[Source data]

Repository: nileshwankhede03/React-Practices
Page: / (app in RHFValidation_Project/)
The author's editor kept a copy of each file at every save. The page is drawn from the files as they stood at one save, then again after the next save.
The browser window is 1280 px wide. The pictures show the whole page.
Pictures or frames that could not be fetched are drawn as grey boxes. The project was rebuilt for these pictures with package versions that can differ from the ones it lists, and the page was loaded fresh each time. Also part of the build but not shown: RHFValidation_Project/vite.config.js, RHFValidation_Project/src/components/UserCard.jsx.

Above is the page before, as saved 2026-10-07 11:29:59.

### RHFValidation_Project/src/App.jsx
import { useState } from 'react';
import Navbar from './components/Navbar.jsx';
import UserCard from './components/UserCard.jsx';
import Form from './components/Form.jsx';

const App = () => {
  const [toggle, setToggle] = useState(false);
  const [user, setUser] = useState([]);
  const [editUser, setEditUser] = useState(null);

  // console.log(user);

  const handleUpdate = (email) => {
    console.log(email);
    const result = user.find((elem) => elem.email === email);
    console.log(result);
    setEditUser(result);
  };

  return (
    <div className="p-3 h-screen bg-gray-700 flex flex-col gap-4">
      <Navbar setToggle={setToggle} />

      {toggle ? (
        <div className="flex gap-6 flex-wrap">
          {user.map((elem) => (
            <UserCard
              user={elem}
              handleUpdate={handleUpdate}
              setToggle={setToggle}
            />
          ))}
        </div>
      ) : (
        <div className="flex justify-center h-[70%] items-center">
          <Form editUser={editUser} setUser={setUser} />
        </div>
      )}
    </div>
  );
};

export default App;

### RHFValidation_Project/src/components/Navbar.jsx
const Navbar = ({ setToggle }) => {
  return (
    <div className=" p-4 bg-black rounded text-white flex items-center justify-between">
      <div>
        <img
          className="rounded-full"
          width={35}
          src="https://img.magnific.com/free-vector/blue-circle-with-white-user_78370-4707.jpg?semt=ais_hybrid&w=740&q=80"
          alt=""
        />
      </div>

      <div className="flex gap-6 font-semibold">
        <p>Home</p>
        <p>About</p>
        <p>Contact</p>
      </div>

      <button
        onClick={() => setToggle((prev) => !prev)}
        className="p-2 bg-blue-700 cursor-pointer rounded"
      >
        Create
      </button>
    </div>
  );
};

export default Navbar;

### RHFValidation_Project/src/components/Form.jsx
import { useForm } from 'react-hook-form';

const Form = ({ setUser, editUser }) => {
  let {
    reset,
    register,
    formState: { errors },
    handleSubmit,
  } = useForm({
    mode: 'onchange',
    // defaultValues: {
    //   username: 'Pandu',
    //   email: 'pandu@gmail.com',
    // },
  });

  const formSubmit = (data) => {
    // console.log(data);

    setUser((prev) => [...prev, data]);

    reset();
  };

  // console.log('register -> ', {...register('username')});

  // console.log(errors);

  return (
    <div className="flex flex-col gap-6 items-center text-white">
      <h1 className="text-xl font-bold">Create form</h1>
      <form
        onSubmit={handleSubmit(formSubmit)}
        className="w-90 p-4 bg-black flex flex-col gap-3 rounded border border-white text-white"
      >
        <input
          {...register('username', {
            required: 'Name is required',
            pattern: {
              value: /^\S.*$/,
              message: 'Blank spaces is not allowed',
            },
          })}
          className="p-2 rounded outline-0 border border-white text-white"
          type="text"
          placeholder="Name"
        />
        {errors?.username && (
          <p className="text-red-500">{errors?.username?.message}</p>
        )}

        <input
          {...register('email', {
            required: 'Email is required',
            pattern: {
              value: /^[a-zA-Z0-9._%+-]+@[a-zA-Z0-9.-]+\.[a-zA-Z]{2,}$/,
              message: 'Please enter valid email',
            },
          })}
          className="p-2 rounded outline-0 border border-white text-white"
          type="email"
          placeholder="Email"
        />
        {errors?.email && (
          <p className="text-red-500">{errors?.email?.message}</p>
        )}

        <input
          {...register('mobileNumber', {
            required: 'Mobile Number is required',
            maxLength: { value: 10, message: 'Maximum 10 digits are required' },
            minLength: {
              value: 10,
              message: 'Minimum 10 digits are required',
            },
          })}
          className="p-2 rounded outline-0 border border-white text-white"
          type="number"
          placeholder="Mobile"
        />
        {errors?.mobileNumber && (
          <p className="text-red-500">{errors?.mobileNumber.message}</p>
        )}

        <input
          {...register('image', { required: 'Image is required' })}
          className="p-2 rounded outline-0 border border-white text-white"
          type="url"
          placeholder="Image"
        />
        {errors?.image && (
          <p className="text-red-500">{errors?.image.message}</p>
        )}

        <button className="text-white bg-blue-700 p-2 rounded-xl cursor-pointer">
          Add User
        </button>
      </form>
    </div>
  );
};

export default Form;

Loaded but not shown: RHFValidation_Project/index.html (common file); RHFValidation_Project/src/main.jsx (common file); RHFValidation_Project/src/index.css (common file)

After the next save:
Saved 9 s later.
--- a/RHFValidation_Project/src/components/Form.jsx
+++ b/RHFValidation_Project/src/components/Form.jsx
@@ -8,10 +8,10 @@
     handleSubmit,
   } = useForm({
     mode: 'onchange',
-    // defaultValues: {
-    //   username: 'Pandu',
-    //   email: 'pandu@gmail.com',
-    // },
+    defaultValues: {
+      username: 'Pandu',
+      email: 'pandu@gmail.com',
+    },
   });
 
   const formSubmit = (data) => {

**TASK INSTRUCTIONS**
Repeat the entries exactly, leaving nothing out.

**ANSWER BOX**
Repository: nileshwankhede03/React-Practices
Page: / (app in RHFValidation_Project/)
The author's editor kept a copy of each file at every save. The page is drawn from the files as they stood at one save, then again after the next save.
The browser window is 1280 px wide. The pictures show the whole page.
Pictures or frames that could not be fetched are drawn as grey boxes. The project was rebuilt for these pictures with package versions that can differ from the ones it lists, and the page was loaded fresh each time. Also part of the build but not shown: RHFValidation_Project/vite.config.js, RHFValidation_Project/src/components/UserCard.jsx.

Above is the page before, as saved 2026-10-07 11:29:59.

### RHFValidation_Project/src/App.jsx
import { useState } from 'react';
import Navbar from './components/Navbar.jsx';
import UserCard from './components/UserCard.jsx';
import Form from './components/Form.jsx';

const App = () => {
  const [toggle, setToggle] = useState(false);
  const [user, setUser] = useState([]);
  const [editUser, setEditUser] = useState(null);

  // console.log(user);

  const handleUpdate = (email) => {
    console.log(email);
    const result = user.find((elem) => elem.email === email);
    console.log(result);
    setEditUser(result);
  };

  return (
    <div className="p-3 h-screen bg-gray-700 flex flex-col gap-4">
      <Navbar setToggle={setToggle} />

      {toggle ? (
        <div className="flex gap-6 flex-wrap">
          {user.map((elem) => (
            <UserCard
              user={elem}
              handleUpdate={handleUpdate}
              setToggle={setToggle}
            />
          ))}
        </div>
      ) : (
        <div className="flex justify-center h-[70%] items-center">
          <Form editUser={editUser} setUser={setUser} />
        </div>
      )}
    </div>
  );
};

export default App;

### RHFValidation_Project/src/components/Navbar.jsx
const Navbar = ({ setToggle }) => {
  return (
    <div className=" p-4 bg-black rounded text-white flex items-center justify-between">
      <div>
        <img
          className="rounded-full"
          width={35}
          src="https://img.magnific.com/free-vector/blue-circle-with-white-user_78370-4707.jpg?semt=ais_hybrid&w=740&q=80"
          alt=""
        />
      </div>

      <div className="flex gap-6 font-semibold">
        <p>Home</p>
        <p>About</p>
        <p>Contact</p>
      </div>

      <button
        onClick={() => setToggle((prev) => !prev)}
        className="p-2 bg-blue-700 cursor-pointer rounded"
      >
        Create
      </button>
    </div>
  );
};

export default Navbar;

### RHFValidation_Project/src/components/Form.jsx
import { useForm } from 'react-hook-form';

const Form = ({ setUser, editUser }) => {
  let {
    reset,
    register,
    formState: { errors },
    handleSubmit,
  } = useForm({
    mode: 'onchange',
    // defaultValues: {
    //   username: 'Pandu',
    //   email: 'pandu@gmail.com',
    // },
  });

  const formSubmit = (data) => {
    // console.log(data);

    setUser((prev) => [...prev, data]);

    reset();
  };

  // console.log('register -> ', {...register('username')});

  // console.log(errors);

  return (
    <div className="flex flex-col gap-6 items-center text-white">
      <h1 className="text-xl font-bold">Create form</h1>
      <form
        onSubmit={handleSubmit(formSubmit)}
        className="w-90 p-4 bg-black flex flex-col gap-3 rounded border border-white text-white"
      >
        <input
          {...register('username', {
            required: 'Name is required',
            pattern: {
              value: /^\S.*$/,
              message: 'Blank spaces is not allowed',
            },
          })}
          className="p-2 rounded outline-0 border border-white text-white"
          type="text"
          placeholder="Name"
        />
        {errors?.username && (
          <p className="text-red-500">{errors?.username?.message}</p>
        )}

        <input
          {...register('email', {
            required: 'Email is required',
            pattern: {
              value: /^[a-zA-Z0-9._%+-]+@[a-zA-Z0-9.-]+\.[a-zA-Z]{2,}$/,
              message: 'Please enter valid email',
            },
          })}
          className="p-2 rounded outline-0 border border-white text-white"
          type="email"
          placeholder="Email"
        />
        {errors?.email && (
          <p className="text-red-500">{errors?.email?.message}</p>
        )}

        <input
          {...register('mobileNumber', {
            required: 'Mobile Number is required',
            maxLength: { value: 10, message: 'Maximum 10 digits are required' },
            minLength: {
              value: 10,
              message: 'Minimum 10 digits are required',
            },
          })}
          className="p-2 rounded outline-0 border border-white text-white"
          type="number"
          placeholder="Mobile"
        />
        {errors?.mobileNumber && (
          <p className="text-red-500">{errors?.mobileNumber.message}</p>
        )}

        <input
          {...register('image', { required: 'Image is required' })}
          className="p-2 rounded outline-0 border border-white text-white"
          type="url"
          placeholder="Image"
        />
        {errors?.image && (
          <p className="text-red-500">{errors?.image.message}</p>
        )}

        <button className="text-white bg-blue-700 p-2 rounded-xl cursor-pointer">
          Add User
        </button>
      </form>
    </div>
  );
};

export default Form;

Loaded but not shown: RHFValidation_Project/index.html (common file); RHFValidation_Project/src/main.jsx (common file); RHFValidation_Project/src/index.css (common file)

After the next save:
Saved 9 s later.
--- a/RHFValidation_Project/src/components/Form.jsx
+++ b/RHFValidation_Project/src/components/Form.jsx
@@ -8,10 +8,10 @@
     handleSubmit,
   } = useForm({
     mode: 'onchange',
-    // defaultValues: {
-    //   username: 'Pandu',
-    //   email: 'pandu@gmail.com',
-    // },
+    defaultValues: {
+      username: 'Pandu',
+      email: 'pandu@gmail.com',
+    },
   });
 
   const formSubmit = (data) => {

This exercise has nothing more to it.